On the night of His betrayal and arrest Jesus prayed that all of us would be one just as He and the Father are one (John 17:1-2). And yet, relational conflict and the absence of congregational community continues to move our focus away from Jesus’ desire for all men to be reconciled in “one body to God through the cross” (Eph 2:16).
Churches attempt to create harmony and offer the healing aspects of a congregational community by planning activities, leading conferences, promoting affinities, and organizing worship gatherings. What these congregations are missing is the foundation of healthy community already available and waiting for them at the Communion Table.
And yet, this ordinance often holds little significance. It’s infrequent and even passive observance has caused worshipers to come to the Table not expecting anything to happen. Congregations know they have a mandate to observe this ordinance but often wonder if the bland styrofoam wafers and grape juice is all there is.
Paul spoke of Communion as the fellowship of sharing in the body and blood of Christ…and it is never a solitary act. Henri Nouwen wrote, “Precisely because the table is the place of intimacy for all the members of the household, it is also the place where the absence of that intimacy is most painfully revealed.” The Communion Table is the place where we pray and ask: “How was your day?” It’s the place where we eat and drink together and say: “Come on, take some more!” It is the place of old and new stories. It is the place of smiles and tears. And it is the place where broken relationships are mended and new relationships are formed.
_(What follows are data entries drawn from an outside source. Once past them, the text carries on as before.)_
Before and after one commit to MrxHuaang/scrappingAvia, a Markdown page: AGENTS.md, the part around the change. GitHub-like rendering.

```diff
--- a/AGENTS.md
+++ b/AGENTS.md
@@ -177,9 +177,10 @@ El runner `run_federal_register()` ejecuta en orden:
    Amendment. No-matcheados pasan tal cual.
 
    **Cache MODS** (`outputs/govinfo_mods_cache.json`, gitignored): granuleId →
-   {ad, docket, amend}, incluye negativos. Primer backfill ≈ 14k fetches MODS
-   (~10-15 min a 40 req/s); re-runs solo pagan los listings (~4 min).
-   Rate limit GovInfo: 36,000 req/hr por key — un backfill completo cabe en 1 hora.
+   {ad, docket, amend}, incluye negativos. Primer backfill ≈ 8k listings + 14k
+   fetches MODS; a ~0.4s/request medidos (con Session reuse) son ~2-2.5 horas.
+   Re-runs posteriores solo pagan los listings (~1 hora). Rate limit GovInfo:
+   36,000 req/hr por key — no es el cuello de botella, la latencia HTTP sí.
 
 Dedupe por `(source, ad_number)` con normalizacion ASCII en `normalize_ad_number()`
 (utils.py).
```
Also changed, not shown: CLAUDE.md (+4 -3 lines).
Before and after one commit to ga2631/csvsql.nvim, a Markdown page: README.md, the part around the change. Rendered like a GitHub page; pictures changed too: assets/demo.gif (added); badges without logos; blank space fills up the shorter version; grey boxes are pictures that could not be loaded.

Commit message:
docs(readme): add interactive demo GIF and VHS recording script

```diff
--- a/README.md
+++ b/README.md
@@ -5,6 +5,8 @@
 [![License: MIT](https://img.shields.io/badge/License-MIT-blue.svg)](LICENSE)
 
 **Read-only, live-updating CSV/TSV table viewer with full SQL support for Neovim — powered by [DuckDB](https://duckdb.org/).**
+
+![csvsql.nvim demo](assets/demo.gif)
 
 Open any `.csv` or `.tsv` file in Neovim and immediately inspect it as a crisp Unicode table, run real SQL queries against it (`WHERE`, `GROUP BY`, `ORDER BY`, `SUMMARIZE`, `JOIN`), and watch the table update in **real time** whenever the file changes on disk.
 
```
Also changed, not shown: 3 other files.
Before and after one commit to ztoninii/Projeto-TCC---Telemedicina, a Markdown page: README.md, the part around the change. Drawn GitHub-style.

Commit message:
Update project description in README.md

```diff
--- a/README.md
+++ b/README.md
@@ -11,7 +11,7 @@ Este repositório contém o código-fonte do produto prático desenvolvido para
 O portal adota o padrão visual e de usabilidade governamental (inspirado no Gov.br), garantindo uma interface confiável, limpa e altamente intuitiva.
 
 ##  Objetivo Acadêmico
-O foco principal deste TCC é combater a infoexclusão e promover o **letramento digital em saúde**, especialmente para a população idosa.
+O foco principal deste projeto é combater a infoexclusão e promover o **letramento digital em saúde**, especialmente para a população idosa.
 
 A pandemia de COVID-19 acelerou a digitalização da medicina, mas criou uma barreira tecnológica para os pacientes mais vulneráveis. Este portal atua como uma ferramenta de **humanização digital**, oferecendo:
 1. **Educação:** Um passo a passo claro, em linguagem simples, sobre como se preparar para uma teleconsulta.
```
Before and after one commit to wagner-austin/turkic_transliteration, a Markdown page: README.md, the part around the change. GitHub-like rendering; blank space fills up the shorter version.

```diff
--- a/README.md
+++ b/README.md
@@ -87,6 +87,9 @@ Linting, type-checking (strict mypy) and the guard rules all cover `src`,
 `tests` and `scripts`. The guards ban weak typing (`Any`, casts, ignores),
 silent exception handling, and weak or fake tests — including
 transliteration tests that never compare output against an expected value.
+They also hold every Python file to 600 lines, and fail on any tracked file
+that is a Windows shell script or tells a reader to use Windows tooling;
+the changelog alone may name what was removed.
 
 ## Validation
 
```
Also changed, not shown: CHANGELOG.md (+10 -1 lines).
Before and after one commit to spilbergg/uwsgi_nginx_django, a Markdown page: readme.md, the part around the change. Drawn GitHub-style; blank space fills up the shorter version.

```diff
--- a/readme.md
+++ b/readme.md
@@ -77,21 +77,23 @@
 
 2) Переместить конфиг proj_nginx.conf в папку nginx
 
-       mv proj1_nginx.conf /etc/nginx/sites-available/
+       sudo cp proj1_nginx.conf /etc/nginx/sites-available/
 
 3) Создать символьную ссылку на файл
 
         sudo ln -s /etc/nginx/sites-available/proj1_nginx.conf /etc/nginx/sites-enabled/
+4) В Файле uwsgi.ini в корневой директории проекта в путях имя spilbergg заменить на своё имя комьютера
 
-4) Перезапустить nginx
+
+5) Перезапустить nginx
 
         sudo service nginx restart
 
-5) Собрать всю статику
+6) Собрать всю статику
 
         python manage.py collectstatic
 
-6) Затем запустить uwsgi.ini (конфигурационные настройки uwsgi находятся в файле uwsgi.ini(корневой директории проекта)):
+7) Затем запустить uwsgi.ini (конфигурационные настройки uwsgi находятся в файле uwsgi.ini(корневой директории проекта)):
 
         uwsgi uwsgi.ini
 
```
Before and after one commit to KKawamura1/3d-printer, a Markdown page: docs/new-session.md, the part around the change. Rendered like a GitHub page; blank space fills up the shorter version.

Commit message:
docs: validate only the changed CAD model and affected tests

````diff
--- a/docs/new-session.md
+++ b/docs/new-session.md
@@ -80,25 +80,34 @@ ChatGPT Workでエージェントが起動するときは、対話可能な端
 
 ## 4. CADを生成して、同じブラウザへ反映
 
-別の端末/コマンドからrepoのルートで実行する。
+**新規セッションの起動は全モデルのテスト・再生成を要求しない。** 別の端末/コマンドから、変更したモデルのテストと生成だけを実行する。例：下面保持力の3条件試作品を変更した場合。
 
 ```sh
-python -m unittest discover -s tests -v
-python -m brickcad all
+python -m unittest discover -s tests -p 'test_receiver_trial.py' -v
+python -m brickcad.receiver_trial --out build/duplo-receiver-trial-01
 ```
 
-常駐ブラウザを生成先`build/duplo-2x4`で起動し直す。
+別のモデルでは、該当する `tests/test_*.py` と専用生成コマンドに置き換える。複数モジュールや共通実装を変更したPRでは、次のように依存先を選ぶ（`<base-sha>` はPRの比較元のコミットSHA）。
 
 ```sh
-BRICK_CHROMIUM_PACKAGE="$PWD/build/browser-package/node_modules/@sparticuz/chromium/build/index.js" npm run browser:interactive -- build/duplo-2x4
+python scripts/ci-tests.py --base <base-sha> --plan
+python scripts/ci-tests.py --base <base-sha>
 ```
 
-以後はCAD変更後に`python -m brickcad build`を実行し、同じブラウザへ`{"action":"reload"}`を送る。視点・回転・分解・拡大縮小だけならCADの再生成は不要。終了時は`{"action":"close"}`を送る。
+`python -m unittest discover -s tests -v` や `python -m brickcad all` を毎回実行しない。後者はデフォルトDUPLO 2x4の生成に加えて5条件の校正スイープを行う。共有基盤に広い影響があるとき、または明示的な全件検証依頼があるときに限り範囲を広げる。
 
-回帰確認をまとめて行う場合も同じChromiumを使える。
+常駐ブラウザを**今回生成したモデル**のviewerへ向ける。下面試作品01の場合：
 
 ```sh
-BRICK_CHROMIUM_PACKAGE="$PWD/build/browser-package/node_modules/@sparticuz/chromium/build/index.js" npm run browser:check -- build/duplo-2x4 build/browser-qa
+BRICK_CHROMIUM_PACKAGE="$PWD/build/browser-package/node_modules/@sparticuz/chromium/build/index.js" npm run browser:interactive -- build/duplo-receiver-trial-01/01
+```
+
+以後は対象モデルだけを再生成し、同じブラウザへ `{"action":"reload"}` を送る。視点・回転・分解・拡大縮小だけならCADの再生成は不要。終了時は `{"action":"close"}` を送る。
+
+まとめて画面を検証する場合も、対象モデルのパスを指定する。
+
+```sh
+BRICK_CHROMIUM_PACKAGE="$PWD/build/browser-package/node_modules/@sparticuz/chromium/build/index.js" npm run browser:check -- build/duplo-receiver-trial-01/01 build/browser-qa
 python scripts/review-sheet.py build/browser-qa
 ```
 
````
Two interactions are evident in the celebration at the Table: the vertical Communion with Christ through partaking of the elements; and the horizontal Communion of believers unified in identity and relationships at the Table. Communion must not only be a time of personal assessment, but also a time of corporate appraisal. Since the Table is the place of intimacy, it is around the Table that we rediscover our relationships with each other. That vertical and horizontal bond reminds us that the story is not just Jesus’ story but also our story as we are invited to step into Jesus’ story. It reminds us that the final chapter is yet to come and we get to be a part of the unfolding of that story as unified insiders, not just casual observers.
When we accept Jesus’ invitation to join Him at the Table we are reminded that, “The Lord’s Supper not only gathers a community, it creates a community.” Individual and congregational Communion available at the table encourages unity and as a result of that unity an intimacy that cannot be manufactured.
Creating community through activities or even musical selections is a shallow attempt to manufacture what is already available at the Communion Table. When we gather at the Table on level ground with a common purpose, our eyes will be opened, we will see Christ again, and we will see each other with new eyes through the breaking of the bread. Community begins here!
 Henri J. M. Nouwen, With Burning Hearts (Maryknoll: Orbis, 1994), 74-75.
 Leonard J. Vander Zee, Christ, Baptism and the Lord’s Supper (Downers Grove: InterVarsity, 2004), 157.